Detected change data:
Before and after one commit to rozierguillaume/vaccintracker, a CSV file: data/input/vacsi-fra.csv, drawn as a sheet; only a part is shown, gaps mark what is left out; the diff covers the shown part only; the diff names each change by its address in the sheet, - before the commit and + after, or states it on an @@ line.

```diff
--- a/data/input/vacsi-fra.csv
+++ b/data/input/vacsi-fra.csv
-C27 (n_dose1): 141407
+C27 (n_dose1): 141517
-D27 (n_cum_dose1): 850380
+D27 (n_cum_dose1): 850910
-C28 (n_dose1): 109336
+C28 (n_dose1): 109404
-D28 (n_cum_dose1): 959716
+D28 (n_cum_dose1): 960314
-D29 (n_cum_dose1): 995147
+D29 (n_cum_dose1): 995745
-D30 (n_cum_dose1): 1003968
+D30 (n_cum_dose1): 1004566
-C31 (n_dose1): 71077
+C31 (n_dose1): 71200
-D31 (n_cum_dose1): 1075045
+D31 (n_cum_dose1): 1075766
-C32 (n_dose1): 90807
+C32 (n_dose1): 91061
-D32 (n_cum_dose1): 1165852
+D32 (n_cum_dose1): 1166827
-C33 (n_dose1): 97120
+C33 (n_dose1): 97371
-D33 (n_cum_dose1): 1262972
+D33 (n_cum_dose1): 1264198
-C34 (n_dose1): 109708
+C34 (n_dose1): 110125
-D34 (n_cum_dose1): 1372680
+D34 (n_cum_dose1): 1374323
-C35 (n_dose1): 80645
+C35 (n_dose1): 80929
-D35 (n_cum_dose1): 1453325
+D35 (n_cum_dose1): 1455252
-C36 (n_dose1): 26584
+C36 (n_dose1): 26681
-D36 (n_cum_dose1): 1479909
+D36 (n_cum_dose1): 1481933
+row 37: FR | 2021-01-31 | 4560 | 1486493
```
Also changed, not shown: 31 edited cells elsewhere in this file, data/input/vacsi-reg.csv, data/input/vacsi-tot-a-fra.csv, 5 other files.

# To do:
Reproduce every line of the data verbatim.

# Result of this exercise:
Before and after one commit to rozierguillaume/vaccintracker, a CSV file: data/input/vacsi-fra.csv, drawn as a sheet; only a part is shown, gaps mark what is left out; the diff covers the shown part only; the diff names each change by its address in the sheet, - before the commit and + after, or states it on an @@ line.

```diff
--- a/data/input/vacsi-fra.csv
+++ b/data/input/vacsi-fra.csv
-C27 (n_dose1): 141407
+C27 (n_dose1): 141517
-D27 (n_cum_dose1): 850380
+D27 (n_cum_dose1): 850910
-C28 (n_dose1): 109336
+C28 (n_dose1): 109404
-D28 (n_cum_dose1): 959716
+D28 (n_cum_dose1): 960314
-D29 (n_cum_dose1): 995147
+D29 (n_cum_dose1): 995745
-D30 (n_cum_dose1): 1003968
+D30 (n_cum_dose1): 1004566
-C31 (n_dose1): 71077
+C31 (n_dose1): 71200
-D31 (n_cum_dose1): 1075045
+D31 (n_cum_dose1): 1075766
-C32 (n_dose1): 90807
+C32 (n_dose1): 91061
-D32 (n_cum_dose1): 1165852
+D32 (n_cum_dose1): 1166827
-C33 (n_dose1): 97120
+C33 (n_dose1): 97371
-D33 (n_cum_dose1): 1262972
+D33 (n_cum_dose1): 1264198
-C34 (n_dose1): 109708
+C34 (n_dose1): 110125
-D34 (n_cum_dose1): 1372680
+D34 (n_cum_dose1): 1374323
-C35 (n_dose1): 80645
+C35 (n_dose1): 80929
-D35 (n_cum_dose1): 1453325
+D35 (n_cum_dose1): 1455252
-C36 (n_dose1): 26584
+C36 (n_dose1): 26681
-D36 (n_cum_dose1): 1479909
+D36 (n_cum_dose1): 1481933
+row 37: FR | 2021-01-31 | 4560 | 1486493
```
Also changed, not shown: 31 edited cells elsewhere in this file, data/input/vacsi-reg.csv, data/input/vacsi-tot-a-fra.csv, 5 other files.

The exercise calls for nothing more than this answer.